If Cecil Cooper drives in 120 runs, he's an MVP candidate. If left fielders Gary Roenicke and John Lowenstein have 120 RBI (and they have 100 RBI in 536 at bats so far this year), they're patted on the head patronizingly.

If any one player scored 110 runs, drove in almost 100 and had 51 doubles and 19 homers while batting .285, he'd be hailed as a superstar. Yet that's exactly the production Baltimore has gotten from its unheralded right field platoon of Dan Ford and Jim Dwyer.

If a swift center field leadoff man had 29 doubles, 10 homers, 120 runs scored and 25 steals, he would be considered a strength, even if he hit only .265 and didn't walk enough. Those are the numbers Al Bumbry and John Shelby are headed for after 137 games, yet they must constantly hear themselves denigrated as a team weakness.

Even the established Singleton is having a better season than it seems because he's been injured or benched enough so that Benny Ayala has gotten almost 100 at bats. To find out the Orioles' true production from the designated hitter spot, you have to add Ayala's stats to Singleton's. Then you have a player with a fabulous on-base percentage as well as 25-plus homers and 100-plus RBI.

Year after year, baseball seems incapable of appreciating sufficiently that the sport should be measured in production per plate appearance. Players such as Murray, Ripken and Cooper, who are durable and versatile enough to hit both right- and left-handed pitching, will always get most of the accolades. That's fair.

But baseball is also a game that rewards the work of players such as Dwyer, Lowenstein and Joe Nolan who, in 200 to 350 properly selected at bats a season, can sometimes perform as well as all-stars.

By combining stats for each position, it is also obvious where the Orioles need to improve.

Third basemen Todd Cruz, Leo Hernandez, Aurelio Rodriguez and Glenn Gulliver figure to produce only 11 homers and drive in 64 runs this year--not terrible, but below average for a power spot. Perhaps Cruz and Gulliver will prove to be the platoon of the future at this spot.

Catchers Rick Dempsey and Nolan have been adequate at bat--they project to 30 doubles, 8 homers, 53 RBI, 58 walks and a .254 average. Past performance, however, says they could do better.

Second basemen Rich Dauer and Lenn Sakata have been the least productive tandem. They project to a .231 average, 58 RBI and 60 walks.

Considering the abundant number of runners on base that the Orioles' 7-8-9 batters have seen when they came up, they probably don't have enough RBI.

In deriving the stats in this story, every player on the Orioles has been put at his basic position, even though many players have been used at various spots.

For instance, consider Shelby and Bumbry as the center fielder, even though Bumbry's played left and Roenicke has played center. Consider Ford, Dwyer and Mike Young as the right fielder, even though Dwyer has played first and Young left. And so forth. Let's not pick nits, like Sakata having hit a homer as a catcher. The gist remains the same.
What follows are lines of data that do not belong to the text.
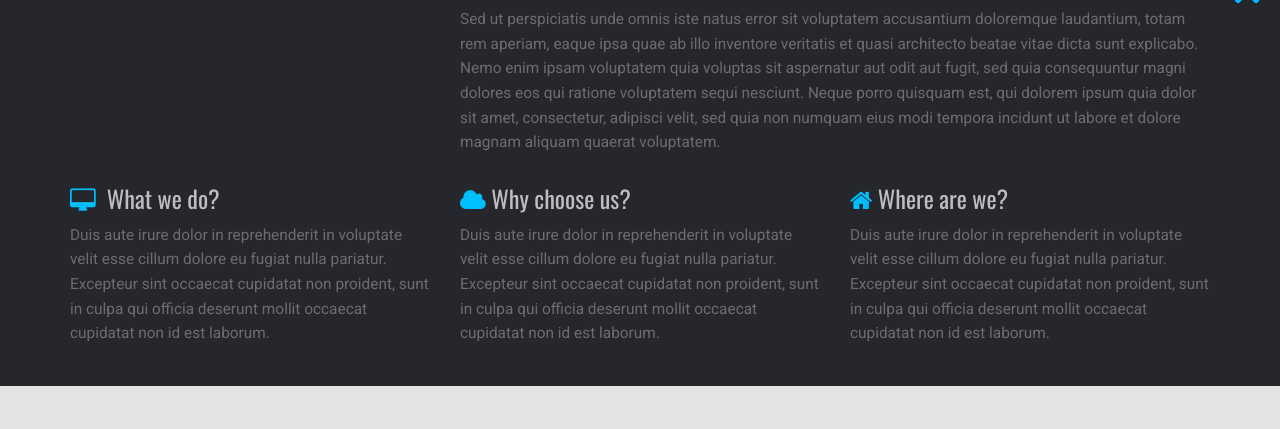
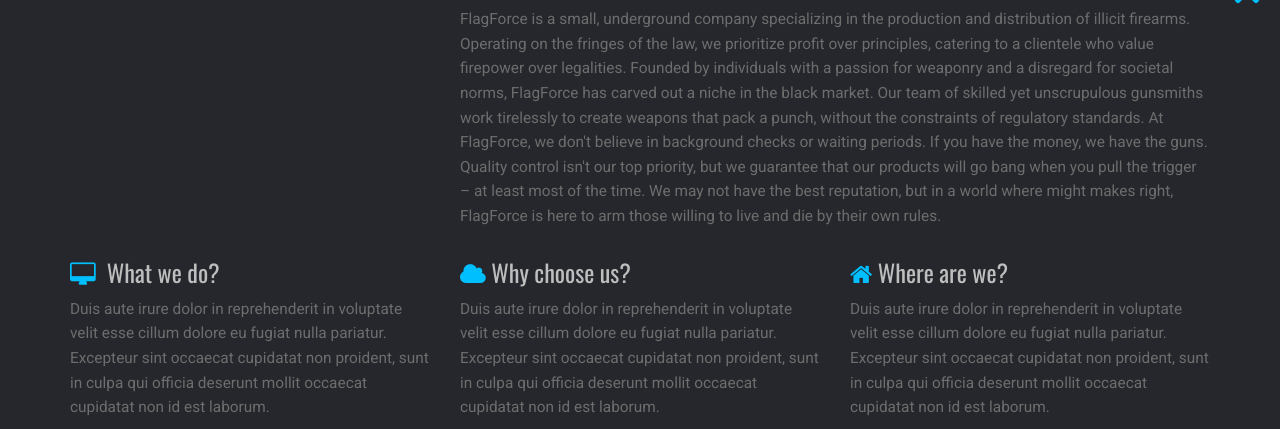
Before and after one commit to gaimerI/FlagForce, a plain HTML site: page index.html in a window 1280 px wide. Shown: the part 770-1199 px from the top of the page. Drawn offline with nearby package versions, Linux system fonts and the light colour scheme; some packages are replaced by stand-ins of ours; a script that the page names is missing.

Commit message:
Update index.html

```diff
--- a/index.html
+++ b/index.html
@@ -136,7 +136,15 @@
                 </div>
                 <div class="col-md-8">
                     <h3>Our Company</h3>
-                    <p>Sed ut perspiciatis unde omnis iste natus error sit voluptatem accusantium doloremque laudantium, totam rem aperiam, eaque ipsa quae ab illo inventore veritatis et quasi architecto beatae vitae dicta sunt explicabo. Nemo enim ipsam voluptatem quia voluptas sit aspernatur aut odit aut fugit, sed quia consequuntur magni dolores eos qui ratione voluptatem sequi nesciunt. Neque porro quisquam est, qui dolorem ipsum quia dolor sit amet, consectetur, adipisci velit, sed quia non numquam eius modi tempora incidunt ut labore et dolore magnam aliquam quaerat voluptatem. </p>
+                    <p>FlagForce is a small, underground company specializing in the production and distribution of illicit firearms. Operating on the fringes of the law, we prioritize profit over principles, catering to a clientele who value firepower over legalities.
+
+Founded by individuals with a passion for weaponry and a disregard for societal norms, FlagForce has carved out a niche in the black market. Our team of skilled yet unscrupulous gunsmiths work tirelessly to create weapons that pack a punch, without the constraints of regulatory standards.
+
+At FlagForce, we don't believe in background checks or waiting periods. If you have the money, we have the guns. Quality control isn't our top priority, but we guarantee that our products will go bang when you pull the trigger – at least most of the time.
+
+We may not have the best reputation, but in a world where might makes right, FlagForce is here to arm those willing to live and die by their own rules.
+
+ </p>
                 </div>
             </div>
             <div class="row">
```
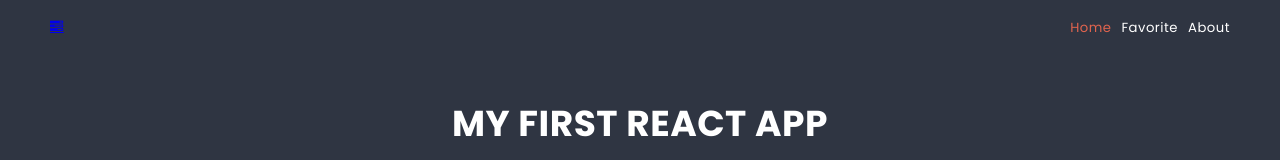
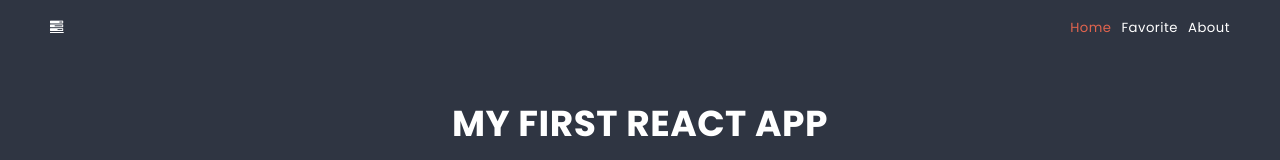
Before and after one commit to mkocz/react-app1, a React (Create React App) app: page / in a window 1280 px wide. Shown: the top 160 px of the page. Built offline with nearby package versions, Linux system fonts and the light colour scheme.

Commit message:
Overwrite icon color

```diff
--- a/src/components/NavBar/NavBar.js
+++ b/src/components/NavBar/NavBar.js
@@ -7,7 +7,7 @@ const NavBar = () => {
         <nav>
             <Container>
                 <div className={styles.navbar}>
-                    <Link to="/" className="fa fa-tasks"></Link>
+                    <Link to="/" className="fa fa-tasks" style={{ color: 'white' }}></Link>
                     <ul className={styles.list}>
                         <li><NavLink to="/" className={({ isActive }) => isActive ? styles.linkActive : undefined}>Home</NavLink></li>
                         <li><NavLink to="/favorite" className={({ isActive }) => isActive ? styles.linkActive : undefined}>Favorite</NavLink></li>
```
To understand how Baltimore can have the best runs-per-game average (.496) in baseball, not to mention the best won-lost record, we must look its platoon power in the eye. Perhaps the Orioles are not some mysterious collection who, as we so often say, "are more than the sum of their parts."

Perhaps it would be nearer the truth to say the Orioles' parts are just better than we've suspected.